_Instructions for the task_
Set down the data again exactly. Pictures are not part of the copy.

----

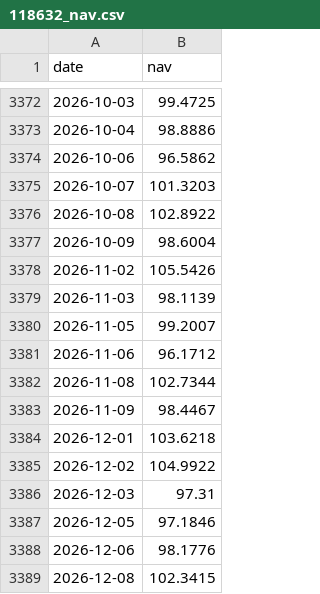
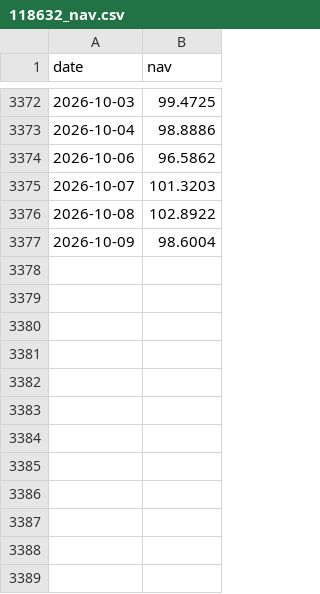
Before and after one commit to ayushvihan19/mutual-fund-analytics, a CSV file: data/processed/118632_nav.csv, drawn as a sheet; only a part is shown, gaps mark what is left out; the diff names each change by its address in the sheet, - before the commit and + after, or states it on an @@ line.

```diff
--- a/data/processed/118632_nav.csv
+++ b/data/processed/118632_nav.csv
-row 3378: 2026-11-02 | 105.5426
-row 3379: 2026-11-03 | 98.1139
-row 3380: 2026-11-05 | 99.2007
-row 3381: 2026-11-06 | 96.1712
-row 3382: 2026-11-08 | 102.7344
-row 3383: 2026-11-09 | 98.4467
-row 3384: 2026-12-01 | 103.6218
-row 3385: 2026-12-02 | 104.9922
-row 3386: 2026-12-03 | 97.31
-row 3387: 2026-12-05 | 97.1846
-row 3388: 2026-12-06 | 98.1776
-row 3389: 2026-12-08 | 102.3415
```
Also changed, not shown: data/processed/120152_nav.csv, data/processed/120465_nav.csv, 40 other files.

----

_Task output_
Before and after one commit to ayushvihan19/mutual-fund-analytics, a CSV file: data/processed/118632_nav.csv, drawn as a sheet; only a part is shown, gaps mark what is left out; the diff names each change by its address in the sheet, - before the commit and + after, or states it on an @@ line.

```diff
--- a/data/processed/118632_nav.csv
+++ b/data/processed/118632_nav.csv
-row 3378: 2026-11-02 | 105.5426
-row 3379: 2026-11-03 | 98.1139
-row 3380: 2026-11-05 | 99.2007
-row 3381: 2026-11-06 | 96.1712
-row 3382: 2026-11-08 | 102.7344
-row 3383: 2026-11-09 | 98.4467
-row 3384: 2026-12-01 | 103.6218
-row 3385: 2026-12-02 | 104.9922
-row 3386: 2026-12-03 | 97.31
-row 3387: 2026-12-05 | 97.1846
-row 3388: 2026-12-06 | 98.1776
-row 3389: 2026-12-08 | 102.3415
```
Also changed, not shown: data/processed/120152_nav.csv, data/processed/120465_nav.csv, 40 other files.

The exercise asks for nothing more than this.